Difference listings
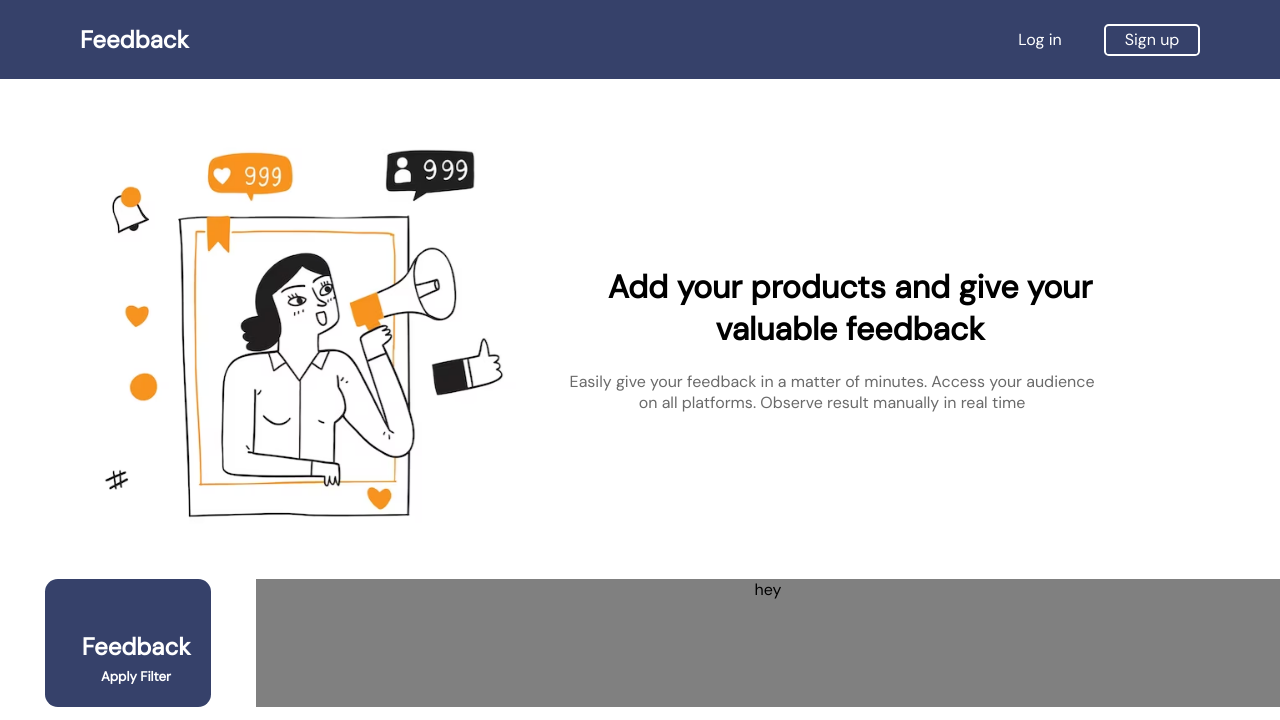
Repository: drumsmanku/final-evaluation-test
Page: / (app in client/)
These files come from the project's save history. The page is drawn as it stood at one moment and after the next save; the edit follows.
The browser window is 1280 px wide. The pictures show the whole page.
The page's requests for data from a server got no answer. The project was rebuilt for these pictures with package versions that can differ from the ones it lists, and the page was loaded fresh each time. No one was signed in, and anything a server would have sent is missing.

Above is the page before, as saved 2023-07-29 11:16:54.

After the next save:
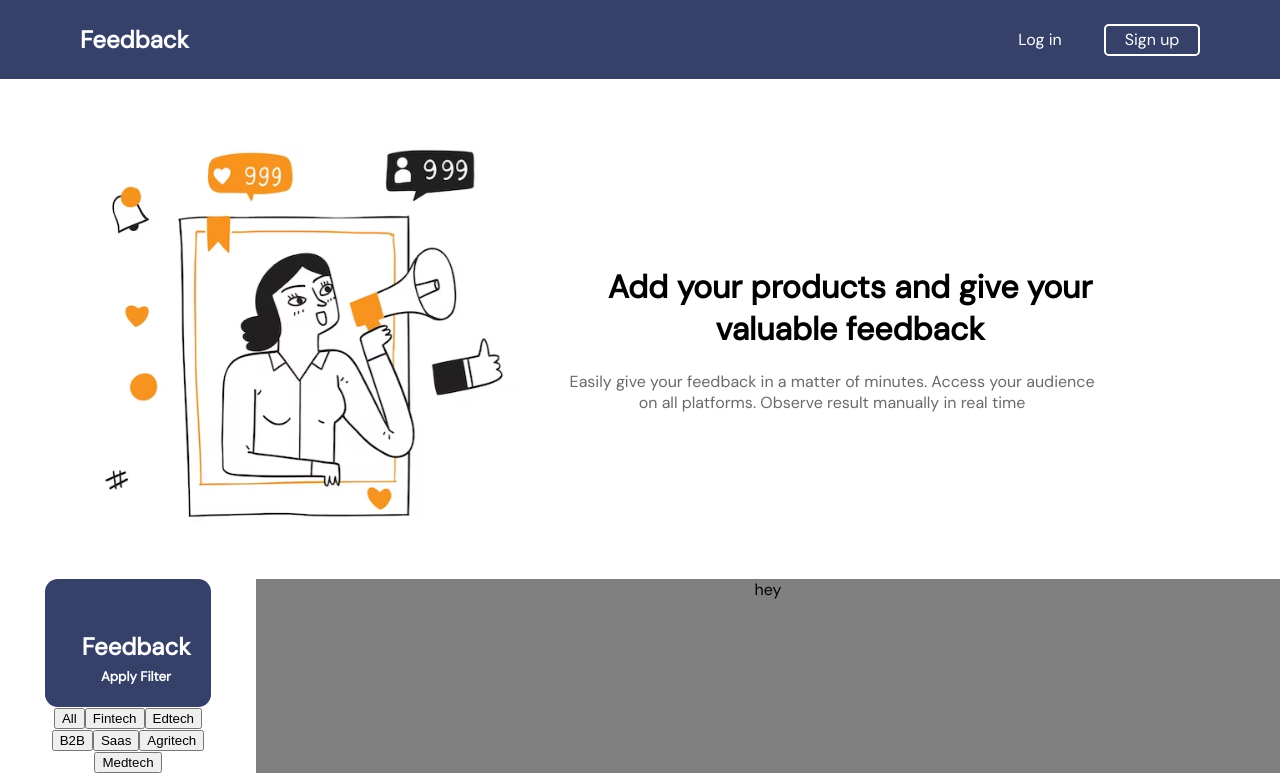
Saved 3 min 6 s later.
--- a/client/src/Components/MainPage.js
+++ b/client/src/Components/MainPage.js
@@ -3,6 +3,8 @@ import '../CSS/MainPage.css';
 import profile from'../Assets/profilepic.webp';
 import img1 from '../Assets/frontphoto.png';
 import axios from 'axios';
+
+const buttonTitles=['All', 'Fintech', 'Edtech', 'B2B', 'Saas', 'Agritech', 'Medtech']
 
 function MainPage() {
   const [categorySet, setCategorySet]=useState([])
@@ -75,7 +77,9 @@ function MainPage() {
             <h5 style={{marginTop:0, marginLeft:'1rem'}}>Apply Filter</h5>
           </article>
           <article style={{width:'65%', borderRadius:'0.8rem'}}>
-
+             {buttonTitles.map((title, idx)=>(
+              <button key={idx}>{title}</button>
+             ))}
           </article>
         </div>
         <div className="bottom-right">
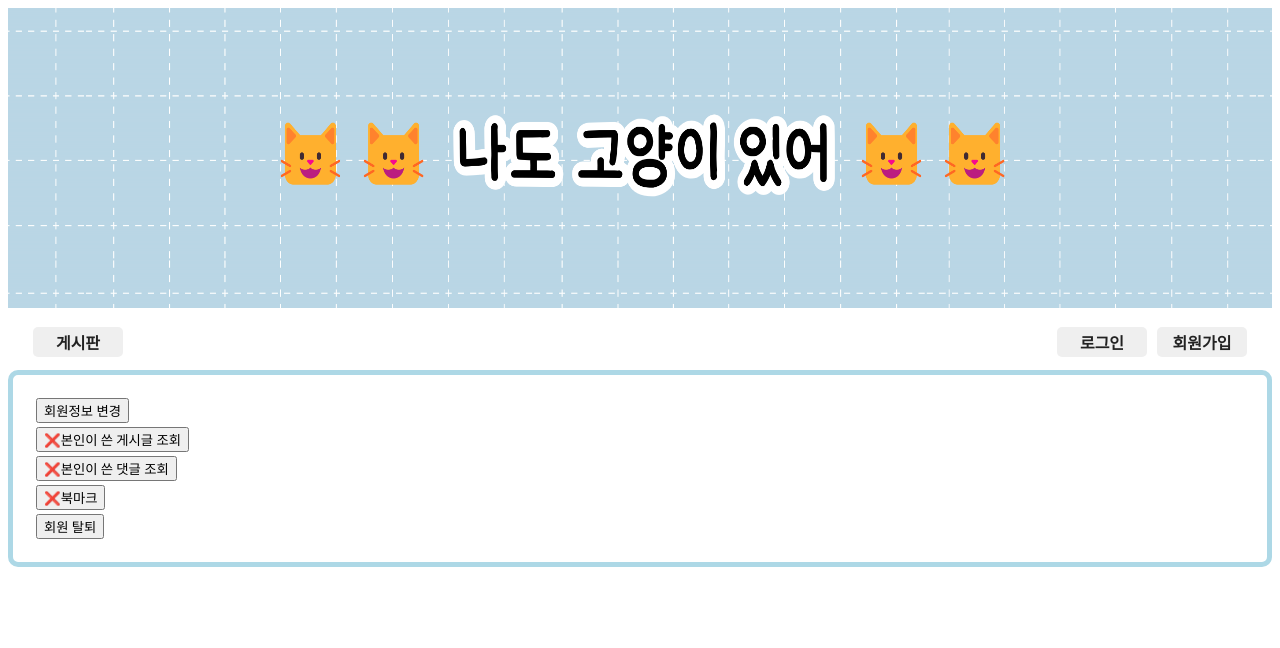
Repository: hh7711/Goit
Page: http://localhost/Goit/WEB-INF/views/myPage.jsp
An editor plug-in stored every save of this project. The page is shown before and after the next save, followed by the edit.
The browser window is 1280 px wide. The pictures show the whole page.
Some web fonts or font styles are not loaded; a fallback is used. The page is served by Tomcat 9. Nobody is signed in. Other server files are loaded and not shown. The template is opened directly, without the code that normally fills it, so the values that code supplies are empty.

Above is the page before, as saved 2023-08-06 14:01:31.

### Goit/src/main/webapp/WEB-INF/views/myPage.jsp
<%@ page language="java" contentType="text/html; charset=UTF-8"
    pageEncoding="UTF-8"%>
<%@ taglib prefix="c" uri="http://java.sun.com/jsp/jstl/core" %>
<!DOCTYPE html>
<html>
<head>
<meta charset="UTF-8">
<title>나도 고양이 있어</title>
	<style type="text/css">
		@font-face {
		    font-family: 'Dovemayo_gothic';
		    src: url('https://cdn.jsdelivr.net/gh/projectnoonnu/noonfonts_2302@1.1/Dovemayo_gothic.woff2') format('woff2');
		    font-weight: normal;
		    font-style: normal;
		}
		body,button {
			font-family: 'Dovemayo_gothic';
		}
		#main1{
			border: 5px solid lightblue;
			border-radius: 10px;
			padding: 20px;
		}
		.headBtnDiv{
			margin-bottom: 30px; margin-top: 10px;
			margin-left: 20px; margin-right: 20px;
		}
		.headBtn{
        	border: 0.5px;
        	width: 90px;
        	height: 30px;
        	color: rgb(34, 34, 34);
        	border-radius: 5px;
        	font-size: medium;
        	font-weight: bold;
        	margin-top: 5px; margin-left: 5px; margin-right: 5px; margin-bottom: 30px;
        }
        .headBtn:hover{
        	background-color: rgb(211, 253, 255);
        	box-shadow: 1px 1px 5px #ccc;
        }
        .headId{
        	font-size: medium;
        	font-weight: bold;
        	margin-top: 8px; margin-left: 5px; margin-right: 5px; margin-bottom: 10px;
        }
        .BtnDiv{
        	margin-left: auto; margin-right: auto;
        }
	</style>
</head>
<body>
	<div>
		<a href="mainPage">
			<img style="height: 300px;" alt="오류" src="resources/main/main15.png" width="100%">
		</a>
	</div>
	<div class="headBtnDiv">
		<button type="button" class="headBtn" style="float: left;" onclick="location.href='boardList'">게시판</button>
		<c:if test="${dto == null}">
			<button type="button" class="headBtn" style="float: right;" onclick="location.href='signUpPage'">회원가입</button>&nbsp;
			<button type="button" class="headBtn" style="float: right;" onclick="location.href='signInPage'">로그인</button>
		</c:if>
		<c:if test="${dto != null}">
			<button type="button" class="headBtn" style="float: right;" onclick="location.href='signOut'">로그아웃</button>&nbsp;
			<button type="button" class="headBtn" style="float: right;" onclick="location.href='myPage'">마이페이지</button>
			<span class="headId" style="float: right;">${dto.id}님</span>
		</c:if>
	</div>
	<div id="main1">
		<div id="main2">
			<div class="BtnDiv"><!-- 본문 -->
				<table>
					<tr>
						<td>
							<div>
								<button type="button" id="memberInfo" class="Btn">회원정보 변경</button>
							</div>
						</td>
					</tr>
					<tr>
						<td>
							<div>
								<button type="button" onclick="location.href='#'">❌본인이 쓴 게시글 조회</button>
							</div>
						</td>
					</tr>
					<tr>
						<td>
							<div>
								<button type="button" onclick="location.href='#'">❌본인이 쓴 댓글 조회</button>
							</div>
						</td>
					</tr>
					<tr>
						<td>
							<div>
								<button type="button" onclick="location.href='#'">❌북마크</button>
							</div>
						</td>
					</tr>
					<tr>
						<td>
							<div>
								<button type="button" id="memberDelete">회원 탈퇴</button>
							</div>
						</td>
					</tr>
				</table>
			</div><!-- 본문 -->
		</div><!-- main1 -->
	</div><!-- main2 -->
	<form id="formId" name="formId" method="post">
		<input type="hidden" value="${dto.id}" name="id">
	</form>
	<script src="https://ajax.googleapis.com/ajax/libs/jquery/3.3.1/jquery.min.js"></script>
    <script type="text/javascript">
    	$("#memberInfo").on("click", function() {
    		console.log("눌러는지니?");
    		$("#formId").attr("action", "memberInfoPage");
    		console.log($("#formId input[name='id']").val());
    		$("#formId").submit();
    	});
    	$("#memberDelete").on("click", function() {
    		console.log("눌러는지니?");
    		$("#formId").attr("action", "memberDeletePage");
    		console.log($("#formId input[name='id']").val());
    		$("#formId").submit();
    	});
    </script>
</body>
</html>

After the next save:
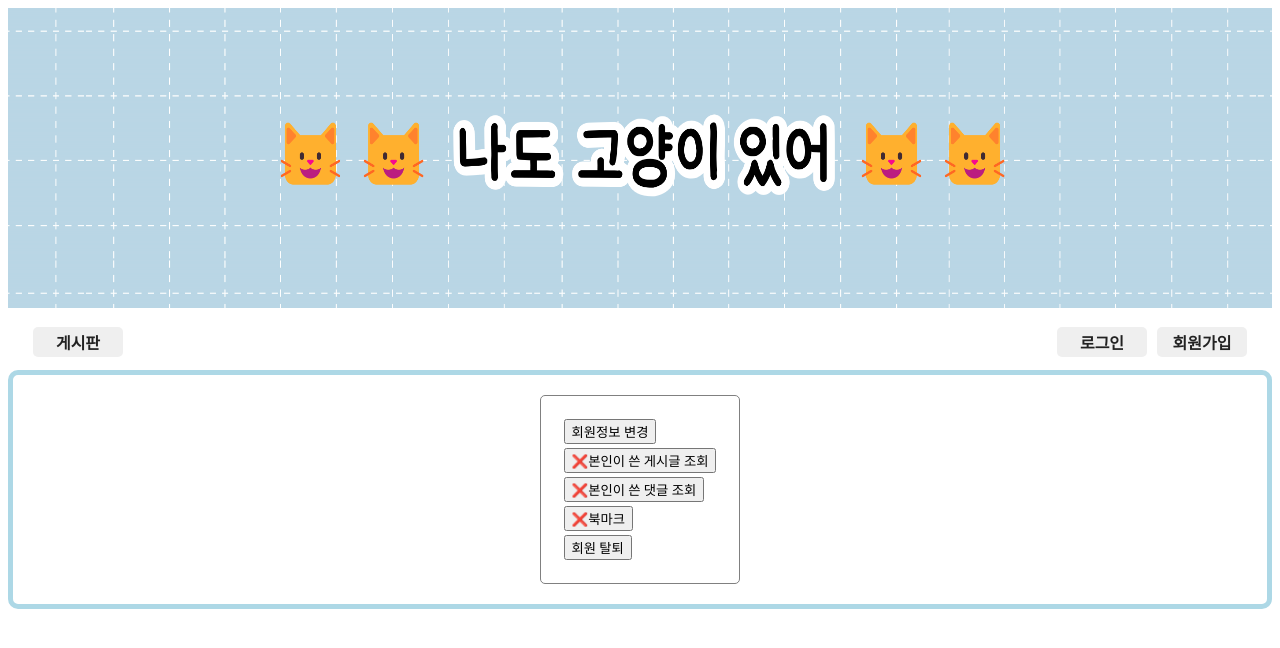
Saved 14 min 14 s later.
--- a/Goit/src/main/webapp/WEB-INF/views/myPage.jsp
+++ b/Goit/src/main/webapp/WEB-INF/views/myPage.jsp
@@ -46,6 +46,12 @@
         }
         .BtnDiv{
         	margin-left: auto; margin-right: auto;
+        }
+        table{
+            margin-left: auto; margin-right: auto;
+            padding: 20px;
+            border: 0.2px solid gray;
+            border-radius: 5px;
         }
 	</style>
 </head>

The task:
What's needed is an exact retyping of the records, pictures excluded.

Answer box:
Repository: drumsmanku/final-evaluation-test
Page: / (app in client/)
These files come from the project's save history. The page is drawn as it stood at one moment and after the next save; the edit follows.
The browser window is 1280 px wide. The pictures show the whole page.
The page's requests for data from a server got no answer. The project was rebuilt for these pictures with package versions that can differ from the ones it lists, and the page was loaded fresh each time. No one was signed in, and anything a server would have sent is missing.

Above is the page before, as saved 2023-07-29 11:16:54.

After the next save:
Saved 3 min 6 s later.
--- a/client/src/Components/MainPage.js
+++ b/client/src/Components/MainPage.js
@@ -3,6 +3,8 @@ import '../CSS/MainPage.css';
 import profile from'../Assets/profilepic.webp';
 import img1 from '../Assets/frontphoto.png';
 import axios from 'axios';
+
+const buttonTitles=['All', 'Fintech', 'Edtech', 'B2B', 'Saas', 'Agritech', 'Medtech']
 
 function MainPage() {
   const [categorySet, setCategorySet]=useState([])
@@ -75,7 +77,9 @@ function MainPage() {
             <h5 style={{marginTop:0, marginLeft:'1rem'}}>Apply Filter</h5>
           </article>
           <article style={{width:'65%', borderRadius:'0.8rem'}}>
-
+             {buttonTitles.map((title, idx)=>(
+              <button key={idx}>{title}</button>
+             ))}
           </article>
         </div>
         <div className="bottom-right">
Repository: hh7711/Goit
Page: http://localhost/Goit/WEB-INF/views/myPage.jsp
An editor plug-in stored every save of this project. The page is shown before and after the next save, followed by the edit.
The browser window is 1280 px wide. The pictures show the whole page.
Some web fonts or font styles are not loaded; a fallback is used. The page is served by Tomcat 9. Nobody is signed in. Other server files are loaded and not shown. The template is opened directly, without the code that normally fills it, so the values that code supplies are empty.

Above is the page before, as saved 2023-08-06 14:01:31.

### Goit/src/main/webapp/WEB-INF/views/myPage.jsp
<%@ page language="java" contentType="text/html; charset=UTF-8"
    pageEncoding="UTF-8"%>
<%@ taglib prefix="c" uri="http://java.sun.com/jsp/jstl/core" %>
<!DOCTYPE html>
<html>
<head>
<meta charset="UTF-8">
<title>나도 고양이 있어</title>
	<style type="text/css">
		@font-face {
		    font-family: 'Dovemayo_gothic';
		    src: url('https://cdn.jsdelivr.net/gh/projectnoonnu/noonfonts_2302@1.1/Dovemayo_gothic.woff2') format('woff2');
		    font-weight: normal;
		    font-style: normal;
		}
		body,button {
			font-family: 'Dovemayo_gothic';
		}
		#main1{
			border: 5px solid lightblue;
			border-radius: 10px;
			padding: 20px;
		}
		.headBtnDiv{
			margin-bottom: 30px; margin-top: 10px;
			margin-left: 20px; margin-right: 20px;
		}
		.headBtn{
        	border: 0.5px;
        	width: 90px;
        	height: 30px;
        	color: rgb(34, 34, 34);
        	border-radius: 5px;
        	font-size: medium;
        	font-weight: bold;
        	margin-top: 5px; margin-left: 5px; margin-right: 5px; margin-bottom: 30px;
        }
        .headBtn:hover{
        	background-color: rgb(211, 253, 255);
        	box-shadow: 1px 1px 5px #ccc;
        }
        .headId{
        	font-size: medium;
        	font-weight: bold;
        	margin-top: 8px; margin-left: 5px; margin-right: 5px; margin-bottom: 10px;
        }
        .BtnDiv{
        	margin-left: auto; margin-right: auto;
        }
	</style>
</head>
<body>
	<div>
		<a href="mainPage">
			<img style="height: 300px;" alt="오류" src="resources/main/main15.png" width="100%">
		</a>
	</div>
	<div class="headBtnDiv">
		<button type="button" class="headBtn" style="float: left;" onclick="location.href='boardList'">게시판</button>
		<c:if test="${dto == null}">
			<button type="button" class="headBtn" style="float: right;" onclick="location.href='signUpPage'">회원가입</button>&nbsp;
			<button type="button" class="headBtn" style="float: right;" onclick="location.href='signInPage'">로그인</button>
		</c:if>
		<c:if test="${dto != null}">
			<button type="button" class="headBtn" style="float: right;" onclick="location.href='signOut'">로그아웃</button>&nbsp;
			<button type="button" class="headBtn" style="float: right;" onclick="location.href='myPage'">마이페이지</button>
			<span class="headId" style="float: right;">${dto.id}님</span>
		</c:if>
	</div>
	<div id="main1">
		<div id="main2">
			<div class="BtnDiv"><!-- 본문 -->
				<table>
					<tr>
						<td>
							<div>
								<button type="button" id="memberInfo" class="Btn">회원정보 변경</button>
							</div>
						</td>
					</tr>
					<tr>
						<td>
							<div>
								<button type="button" onclick="location.href='#'">❌본인이 쓴 게시글 조회</button>
							</div>
						</td>
					</tr>
					<tr>
						<td>
							<div>
								<button type="button" onclick="location.href='#'">❌본인이 쓴 댓글 조회</button>
							</div>
						</td>
					</tr>
					<tr>
						<td>
							<div>
								<button type="button" onclick="location.href='#'">❌북마크</button>
							</div>
						</td>
					</tr>
					<tr>
						<td>
							<div>
								<button type="button" id="memberDelete">회원 탈퇴</button>
							</div>
						</td>
					</tr>
				</table>
			</div><!-- 본문 -->
		</div><!-- main1 -->
	</div><!-- main2 -->
	<form id="formId" name="formId" method="post">
		<input type="hidden" value="${dto.id}" name="id">
	</form>
	<script src="https://ajax.googleapis.com/ajax/libs/jquery/3.3.1/jquery.min.js"></script>
    <script type="text/javascript">
    	$("#memberInfo").on("click", function() {
    		console.log("눌러는지니?");
    		$("#formId").attr("action", "memberInfoPage");
    		console.log($("#formId input[name='id']").val());
    		$("#formId").submit();
    	});
    	$("#memberDelete").on("click", function() {
    		console.log("눌러는지니?");
    		$("#formId").attr("action", "memberDeletePage");
    		console.log($("#formId input[name='id']").val());
    		$("#formId").submit();
    	});
    </script>
</body>
</html>

After the next save:
Saved 14 min 14 s later.
--- a/Goit/src/main/webapp/WEB-INF/views/myPage.jsp
+++ b/Goit/src/main/webapp/WEB-INF/views/myPage.jsp
@@ -46,6 +46,12 @@
         }
         .BtnDiv{
         	margin-left: auto; margin-right: auto;
+        }
+        table{
+            margin-left: auto; margin-right: auto;
+            padding: 20px;
+            border: 0.2px solid gray;
+            border-radius: 5px;
         }
 	</style>
 </head>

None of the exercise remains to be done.